I do a lot of research, as well as having being through good and tough times; I knew we were going into tough times in the economy. I knew the markets would correct more than normal and I knew governments would lower rates to stimulate their economies. (I have to admit it was much, much worse than I ever imagined). When governments lower interest rates, bonds go up. (Click here for my blog - You Want Pain?) New clients had a tough time following my advice to lower their equity exposure and increase their government bond exposure before the downturn. I started this process in late 2007. I’m sure these new clients felt I was wrong for a few months but ended up elated as I protected my clients. As you can imagine, these clients rebalanced with my recommendations without question after that.
Following the bottom in 2009, again it was excruciating to get any of my new clients, who came in at the bottom, into the proper balance for the recovery. Again, after time with me we ended up seeing eye to eye.
We have entered the next phase
We have entered the next phase in that we have had good markets for a while. I am finding prospective clients not understanding their current portfolio’s risk profile compared to their personal risk tolerance. They are simply looking at what had good returns last year and wanting that investment. No forward looking and no care about proper balance and risk control.
We always have corrections
Most will panic when we have a correction, and we always have corrections. My clients often kid me because I love a good correction as it brings reality back to investors and to markets. It also brings some good buying opportunities. Knowing how to properly balance a portfolio is tough to do. It is art, math and experience. Computer programs and head office driven advice do not protect the individual or meet their risk tolerance and their risk adjusted return. These will always underperform over time and are designed to protect the institution from future lawsuits (not maximize your return for your risk profile). At best you will do okay.
Potential ETF Risk

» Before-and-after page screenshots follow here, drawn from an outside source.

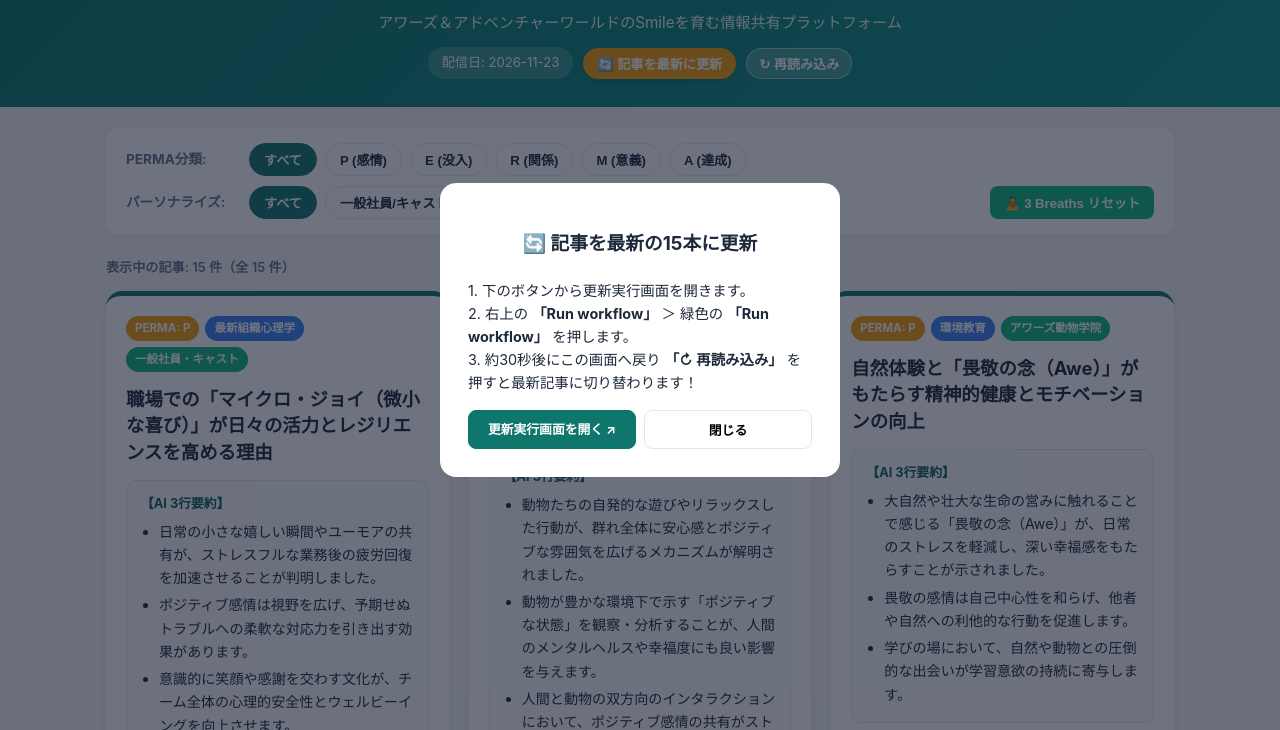
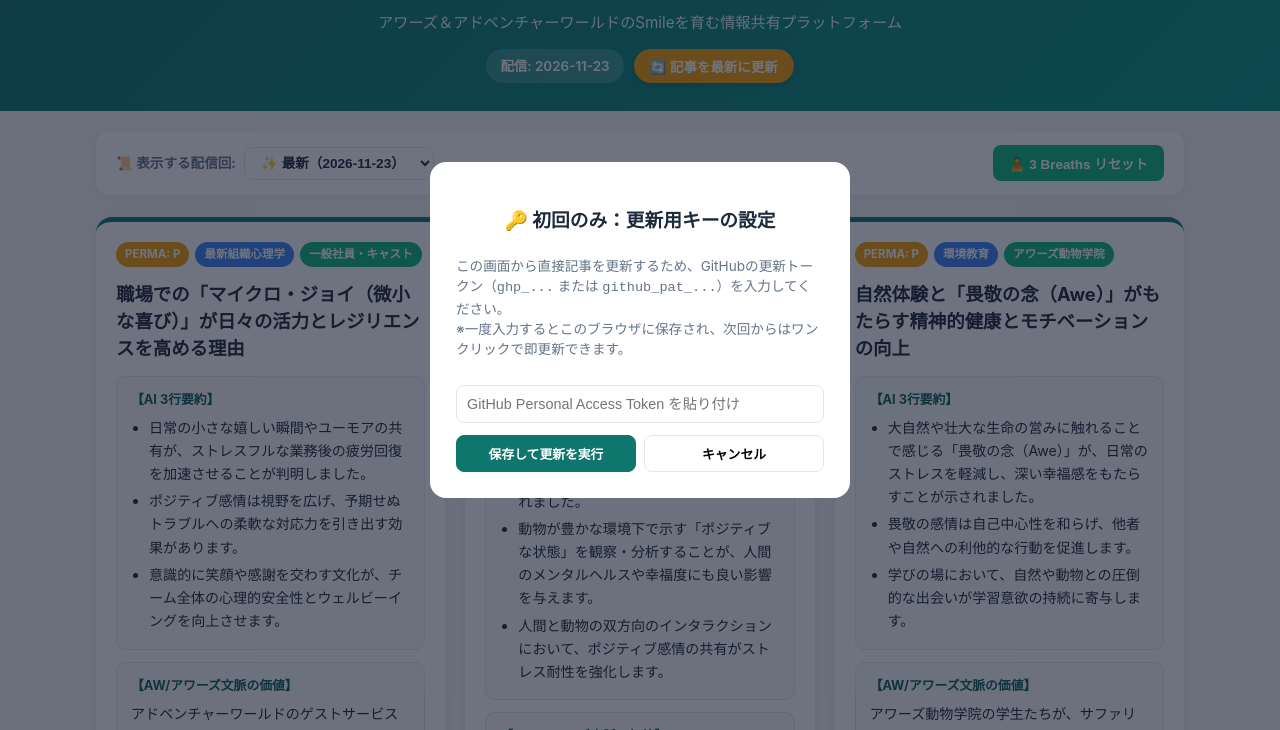
Before and after one commit to masarufuruya-png/wellbeing-news, a plain HTML site: page index.html in a window 1280 px wide. Both pictures are taken after a click on the button "🔄 記事を最新に更新". Shown: the part 70-800 px from the top of the page. Drawn offline with Linux system fonts and the light colour scheme.

Commit message:
Update index.html

```diff
--- a/index.html
+++ b/index.html
@@ -27,12 +27,11 @@
       color: #fff;
       padding: 28px 20px;
       text-align: center;
-      position: relative;
     }
     header h1 { margin: 0 0 6px; font-size: 1.75rem; letter-spacing: 0.02em; }
     header p { margin: 0; opacity: 0.92; font-size: 0.95rem; }
     .header-controls {
-      margin-top: 12px;
+      margin-top: 14px;
       display: flex;
       justify-content: center;
       align-items: center;
@@ -41,83 +40,76 @@
     }
     .date-badge {
       background: rgba(255,255,255,0.18);
-      padding: 5px 14px;
+      padding: 6px 14px;
       border-radius: 999px;
-      font-size: 0.82rem;
+      font-size: 0.84rem;
+      font-weight: 600;
     }
     .update-btn {
       background: #f59e0b;
       color: #fff;
       border: none;
-      padding: 6px 14px;
+      padding: 7px 16px;
       border-radius: 999px;
-      font-size: 0.82rem;
+      font-size: 0.84rem;
       font-weight: 700;
       cursor: pointer;
-      text-decoration: none;
-      display: inline-flex;
-      align-items: center;
-      gap: 4px;
-      box-shadow: 0 2px 6px rgba(0,0,0,0.15);
-      transition: transform 0.1s, background 0.15s;
+      box-shadow: 0 2px 6px rgba(0,0,0,0.18);
+      transition: background 0.15s, transform 0.1s;
     }
     .update-btn:hover { background: #d97706; transform: translateY(-1px); }
-    .reload-btn {
-      background: rgba(255,255,255,0.22);
-      color: #fff;
-      border: 1px solid rgba(255,255,255,0.4);
-      padding: 5px 12px;
-      border-radius: 999px;
-      font-size: 0.82rem;
-      font-weight: 600;
-      cursor: pointer;
-    }
-    .reload-btn:hover { background: rgba(255,255,255,0.32); }
-    .container { max-width: 1100px; margin: 20px auto 48px; padding: 0 16px; }
-    .filter-panel {
+    .update-btn:disabled { background: #94a3b8; cursor: not-allowed; transform: none; }
+    .container { max-width: 1120px; margin: 20px auto 48px; padding: 0 16px; }
+    .toolbar {
       background: var(--card);
       border-radius: 14px;
-      padding: 16px 20px;
+      padding: 14px 20px;
       box-shadow: 0 2px 10px rgba(0,0,0,0.04);
       margin-bottom: 22px;
-    }
-    .filter-row {
       display: flex;
       flex-wrap: wrap;
       align-items: center;
+      justify-content: space-between;
+      gap: 12px;
+    }
+    .history-box {
+      display: flex;
+      align-items: center;
       gap: 8px;
-      margin-bottom: 10px;
+      flex-wrap: wrap;
     }
-    .filter-row:last-child { margin-bottom: 0; }
-    .filter-label { font-weight: 700; font-size: 0.85rem; min-width: 115px; color: var(--muted); }
-    .chip {
+    .history-label { font-weight: 700; font-size: 0.85rem; color: var(--muted); }
+    select {
+      padding: 7px 12px;
+      border-radius: 8px;
       border: 1px solid var(--border);
+      font-size: 0.85rem;
+      font-weight: 600;
+      color: var(--text);
       background: #fff;
-      color: var(--text);
-      padding: 6px 14px;
-      border-radius: 999px;
-      font-size: 0.82rem;
-      font-weight: 600;
       cursor: pointer;
-      transition: all 0.15s;
     }
-    .chip.active { background: var(--primary); color: #fff; border-color: var(--primary); }
     .breath-btn {
-      margin-left: auto;
       background: #10b981;
       color: #fff;
       border: none;
-      padding: 7px 14px;
+      padding: 8px 16px;
       border-radius: 8px;
       font-weight: 700;
-      font-size: 0.82rem;
+      font-size: 0.84rem;
       cursor: pointer;
     }
-    .count-info {
-      font-size: 0.82rem;
-      color: var(--muted);
-      margin-bottom: 12px;
+    .status-banner {
+      display: none;
+      background: #fef3c7;
+      border: 1px solid #f59e0b;
+      color: #92400e;
+      padding: 12px 16px;
+      border-radius: 10px;
+      margin-bottom: 18px;
+      font-size: 0.88rem;
       font-weight: 600;
+      text-align: center;
     }
     .grid {
       display: grid;
@@ -181,10 +173,19 @@
     }
     .modal-inner {
       background: #fff;
-      padding: 28px;
+      padding: 26px;
       border-radius: 16px;
-      max-width: 400px;
+      max-width: 420px;
+      width: 90%;
       text-align: center;
+    }
+    .token-input {
+      width: 100%;
+      padding: 10px;
+      margin: 12px 0;
+      border: 1px solid var(--border);
+      border-radius: 8px;
+      font-size: 0.9rem;
     }
   </style>
 </head>
@@ -194,33 +195,22 @@
     <p>アワーズ＆アドベンチャーワールドのSmileを育む情報共有プラットフォーム</p>
     <div class="header-controls">
       <div class="date-badge" id="newsDate">読み込み中...</div>
-      <button class="update-btn" onclick="openUpdateGuide()">🔄 記事を最新に更新</button>
-      <button class="reload-btn" onclick="loadNews()">↻ 再読み込み</button>
+      <button class="update-btn" id="directUpdateBtn" onclick="triggerDirectUpdate()">🔄 記事を最新に更新</button>
     </div>
   </header>
 
   <div class="container">
-    <div class="filter-panel">
-      <div class="filter-row" id="permaFilters">
-        <span class="filter-label">PERMA分類:</span>
-        <button class="chip active" data-perma="ALL">すべて</button>
-        <button class="chip" data-perma="P">P (感情)</button>
-        <button class="chip" data-perma="E">E (没入)</button>
-        <button class="chip" data-perma="R">R (関係)</button>
-        <button class="chip" data-perma="M">M (意義)</button>
-        <button class="chip" data-perma="A">A (達成)</button>
+    <div class="toolbar">
+      <div class="history-box">
+        <span class="history-label">📜 表示する配信回:</span>
+        <select id="historySelect" onchange="changeEdition()">
+          <option value="latest">最新の記事（現在）</option>
+        </select>
       </div>
-      <div class="filter-row" id="targetFilters">
-        <span class="filter-label">パーソナライズ:</span>
-        <button class="chip active" data-target="ALL">すべて</button>
-        <button class="chip" data-target="一般社員・キャスト">一般社員/キャスト</button>
-        <button class="chip" data-target="Well-being lab">Well-being lab</button>
-        <button class="chip" data-target="アワーズ動物学院">アワーズ動物学院</button>
-        <button class="breath-btn" onclick="openBreath()">🧘 3 Breaths リセット</button>
-      </div>
+      <button class="breath-btn" onclick="openBreath()">🧘 3 Breaths リセット</button>
     </div>
 
-    <div class="count-info" id="countInfo"></div>
+    <div class="status-banner" id="statusBanner"></div>
     <div class="grid" id="newsGrid"></div>
   </div>
 
@@ -233,58 +223,73 @@
     </div>
   </div>
 
-  <!-- 手動更新ガイドモーダル -->
-  <div class="modal" id="updateModal" onclick="closeUpdateGuide()">
+  <!-- 初回トークン登録モーダル -->
+  <div class="modal" id="tokenModal" onclick="closeTokenModal()">
     <div class="modal-inner" onclick="event.stopPropagation()">
-      <h3>🔄 記事を最新の15本に更新</h3>
-      <p style="font-size:0.9rem; text-align:left; line-height:1.6;">
-        1. 下のボタンから更新実行画面を開きます。<br>
-        2. 右上の <strong>「Run workflow」</strong> ＞ 緑色の <strong>「Run workflow」</strong> を押します。<br>
-        3. 約30秒後にこの画面へ戻り <strong>「↻ 再読み込み」</strong> を押すと最新記事に切り替わります！
+      <h3>🔑 初回のみ：更新用キーの設定</h3>
+      <p style="font-size:0.85rem; text-align:left; color:var(--muted); line-height:1.5;">
+        この画面から直接記事を更新するため、GitHubの更新トークン（<code>ghp_...</code> または <code>github_pat_...</code>）を入力してください。<br>
+        ※一度入力するとこのブラウザに保存され、次回からはワンクリックで即更新できます。
       </p>
-      <div style="display:flex; gap:8px; margin-top:16px;">
-        <a class="btn btn-primary" style="text-decoration:none; display:flex; align-items:center; justify-content:center;" href="https://github.com/masarufuruya-png/wellbeing-news/actions/workflows/daily_news.yml" target="_blank" rel="noopener">更新実行画面を開く ↗</a>
-        <button class="btn" onclick="closeUpdateGuide()">閉じる</button>
+      <input type="password" id="tokenInput" class="token-input" placeholder="GitHub Personal Access Token を貼り付け" />
+      <div style="display:flex; gap:8px;">
+        <button class="btn btn-primary" onclick="saveTokenAndRun()">保存して更新を実行</button>
+        <button class="btn" onclick="closeTokenModal()">キャンセル</button>
       </div>
     </div>
   </div>
 
   <script>
-    let allArticles = [];
-    let selectedPerma = "ALL";
-    let selectedTarget = "ALL";
+    const OWNER = "masarufuruya-png";
+    const REPO = "wellbeing-news";
+    const WORKFLOW = "daily_news.yml";
+
+    let rawData = null;
+    let currentArticles = [];
 
     async function loadNews() {
       try {
-        document.getElementById("newsDate").textContent = "読み込み中...";
         const res = await fetch("./news.json?t=" + Date.now());
-        const data = await res.json();
-        document.getElementById("newsDate").textContent = "配信日: " + (data.date || "最新");
-        allArticles = data.articles || [];
-        renderArticles();
+        rawData = await res.json();
+        buildHistorySelect();
+        showEdition("latest");
       } catch (e) {
-        document.getElementById("newsDate").textContent = "最新ニュースを取得できませんでした";
+        document.getElementById("newsDate").textContent = "ニュースを読み込めませんでした";
       }
+    }
+
+    function buildHistorySelect() {
+      const sel = document.getElementById("historySelect");
+      const currentLabel = rawData.updated_at || rawData.date || "最新";
+      sel.innerHTML = `<option value="latest">✨ 最新（${currentLabel}）</option>`;
+      (rawData.history || []).forEach((item, idx) => {
+        const opt = document.createElement("option");
+        opt.value = String(idx);
+        opt.textContent = `📁 過去記事（${item.label}）`;
+        sel.appendChild(opt);
+      });
+    }
+
+    function changeEdition() {
+      const val = document.getElementById("historySelect").value;
+      showEdition(val);
+    }
+
+    function showEdition(val) {
+      if (val === "latest") {
+        currentArticles = rawData.articles || [];
+        document.getElementById("newsDate").textContent = "配信: " + (rawData.updated_at || rawData.date || "最新");
+      } else {
+        const item = rawData.history[Number(val)];
+        currentArticles = item.articles || [];
+        document.getElementById("newsDate").textContent = "過去アーカイブ: " + item.label;
+      }
+      renderArticles();
     }
 
     function renderArticles() {
       const grid = document.getElementById("newsGrid");
-      const filtered = allArticles.filter(a => {
-        const matchP = selectedPerma === "ALL" || a.perma === selectedPerma;
-        const matchT = selectedTarget === "ALL" || (a.target && a.target.includes(selectedTarget));
-        return matchP && matchT;
-      });
-
-      document.getElementById("countInfo").textContent = `表示中の記事: ${filtered.length} 件（全 ${allArticles.length} 件）`;
-
-      if (filtered.length === 0) {
-        grid.innerHTML = "<p>該当する記事がありません。「すべて」を選択してください。</p>";
-        return;
-      }
-
-      grid.innerHTML = filtered.map((a) => {
-        const originalIdx = allArticles.indexOf(a);
-        return `
+      grid.innerHTML = currentArticles.map((a, idx) => `
         <article class="card">
           <div class="badges">
             <span class="badge b-perma">PERMA: ${a.perma}</span>
@@ -310,42 +315,102 @@
             <div>${a.question}</div>
           </div>
           <div class="actions">
-            <button class="btn" onclick="copyTunag(${originalIdx})">📋 TUNAG用にコピー</button>
+            <button class="btn" onclick="copyTunag(${idx})">📋 TUNAG用にコピー</button>
             <button class="btn btn-primary" onclick="this.textContent='👍 学習済み！'">👍 役立った</button>
           </div>
         </article>
-      `}).join("");
+      `).join("");
     }
 
     function copyTunag(idx) {
-      const a = allArticles[idx];
+      const a = currentArticles[idx];
       const text = `【今日のWell-being Morning News】\n■ ${a.title}（${a.category}）\n${(a.summary || []).map(s => "・" + s).join("\n")}\n\n【アワーズでの実践ヒント】\n${a.aw_value}\n\n【今日の問いかけ】\n${a.question}`;
       navigator.clipboard.writeText(text);
       alert("TUNAG投稿用にコピーしました！");
     }
 
-    document.querySelectorAll("#permaFilters .chip").forEach(btn => {
-      btn.addEventListener("click", () => {
-        document.querySelectorAll("#permaFilters .chip").forEach(b => b.classList.remove("active"));
-        btn.classList.add("active");
-        selectedPerma = btn.dataset.perma;
-        renderArticles();
-      });
-    });
+    async function triggerDirectUpdate() {
+      const token = localStorage.getItem("gh_news_token");
+      if (!token) {
+        document.getElementById("tokenModal").style.display = "flex";
+        return;
+      }
 
-    document.querySelectorAll("#targetFilters .chip").forEach(btn => {
-      btn.addEventListener("click", () => {
-        document.querySelectorAll("#targetFilters .chip").forEach(b => b.classList.remove("active"));
-        btn.classList.add("active");
-        selectedTarget = btn.dataset.target;
-        renderArticles();
-      });
-    });
+      const btn = document.getElementById("directUpdateBtn");
+      const banner = document.getElementById("statusBanner");
+      const beforeStamp = rawData ? (rawData.updated_at || "") : "";
 
+      btn.disabled = true;
+      btn.textContent = "⏳ AIが最新記事を生成中...";
+      banner.style.display = "block";
+      banner.textContent = "🤖 AIが新しい3記事を生成しています（約40秒後に自動で画面が切り替わります。更新前の記事は自動で履歴に保存されます）...";
+
+      try {
+        const res = await fetch(`https://api.github.com/repos/${OWNER}/${REPO}/actions/workflows/${WORKFLOW}/dispatches`, {
+          method: "POST",
+          headers: {
+            "Authorization": `Bearer ${token}`,
+            "Accept": "application/vnd.github+json",
+            "Content-Type": "application/json"
+          },
+          body: JSON.stringify({ ref: "main" })
+        });
+
+        if (!res.ok) {
+          localStorage.removeItem("gh_news_token");
+          throw new Error("認証エラー（トークンを再設定してください）");
+        }
+
+        // 新しい記事が反映されるまで自動ポーリング（最大90秒）
+        let tries = 0;
+        const timer = setInterval(async () => {
+          tries++;
+          try {
+            const check = await fetch("./news.json?t=" + Date.now());
+            const latest = await check.json();
+            if (latest.updated_at && latest.updated_at !== beforeStamp) {
+              clearInterval(timer);
+              rawData = latest;
+              buildHistorySelect();
+              showEdition("latest");
+              btn.disabled = false;
+              btn.textContent = "🔄 記事を最新に更新";
+              banner.style.background = "#d1fae5";
+              banner.style.borderColor = "#10b981";
+              banner.style.color = "#065f46";
+              banner.textContent = "✅ 新しい3記事に更新されました！過去の記事は上のプルダウンからいつでも見られます。";
+              setTimeout(() => { banner.style.display = "none"; }, 8000);
+            }
+          } catch (e) {}
+
+          if (tries >= 18) {
+            clearInterval(timer);
+            btn.disabled = false;
+            btn.textContent = "🔄 記事を最新に更新";
+            banner.textContent = "反映に少し時間がかかっています。数秒後にブラウザを再読み込みしてください。";
+          }
+        }, 5000);
+
+      } catch (err) {
+        btn.disabled = false;
+        btn.textContent = "🔄 記事を最新に更新";
+        banner.style.display = "none";
+        alert(err.message);
+        document.getElementById("tokenModal").style.display = "flex";
+      }
+    }
+
+    function saveTokenAndRun() {
+      const val = document.getElementById("tokenInput").value.trim();
+      if (!val) return;
+      localStorage.setItem("gh_news_token", val);
+      closeTokenModal();
+      triggerDirectUpdate();
+    }
+
+    function closeTokenModal() { document.getElementById("tokenModal").style.display = "none"; }
     function openBreath() { document.getElementById("breathModal").style.display = "flex"; }
     function closeBreath() { document.getElementById("breathModal").style.display = "none"; }
-    function openUpdateGuide() { document.getElementById("updateModal").style.display = "flex"; }
-    function closeUpdateGuide() { document.getElementById("updateModal").style.display = "none"; }
 
     loadNews();
   </script>
```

Another risk that is growing in popularity is Exchange Traded Funds (ETF), as investors believe they are not risky. Investors think they are buying a low cost mutual fund that follows an index. The vast majority are made up indices that do not follow what is known as an index in the industry. They have no idea that the ETF does not own the underlying securities as a mutual fund or segregated fund does. These are the same investors who would never want derivatives and/or futures in their portfolio. They do not understand this is in fact what they are investing in with ETFs. There is also a growing concern in the industry, and rightfully so, that investors think that since the ETF they are in is liquid (trades with good volume) they will have no liquidity problems. What they don’t know is whether the underlying securities are liquid and whether the other side of the future/derivatives’ contracts will remain liquid.
I was watching CNBC on March 31, 2015 and they stated that Stan Fischer was quoted on this topic. He is an economist and the Vice Chair of the U.S. Federal Reserve System and he is worried about this problem. ETF holders’ risk with some of these products could be huge.
The XIU ETF is lower than its peak in 2008
I was at a meeting the other morning and an investor told me he owns the XIU – the TSX 60 ETF – and he will just hold it. He has only made money on it and stated this ETF always has just gone up. He was shocked when I pointed out that it is currently lower than its peak in 2008 (7 years). Don’t get me wrong, I have and will continue to use ETFs for my clients but I extensively research the risk we are dealing with each ETF and match it to the correct client. Many could find that saving fees on the ETF’s costs will cost them a lot more, both in money and worry.
If you want to see what a truly independent investment/insurance advisor can do for you, call me at 905-846-9060, ext.3838, email me at Terry.McIntyre@manulifesecurities.ca or visit my website at www.terrymcintyre.ca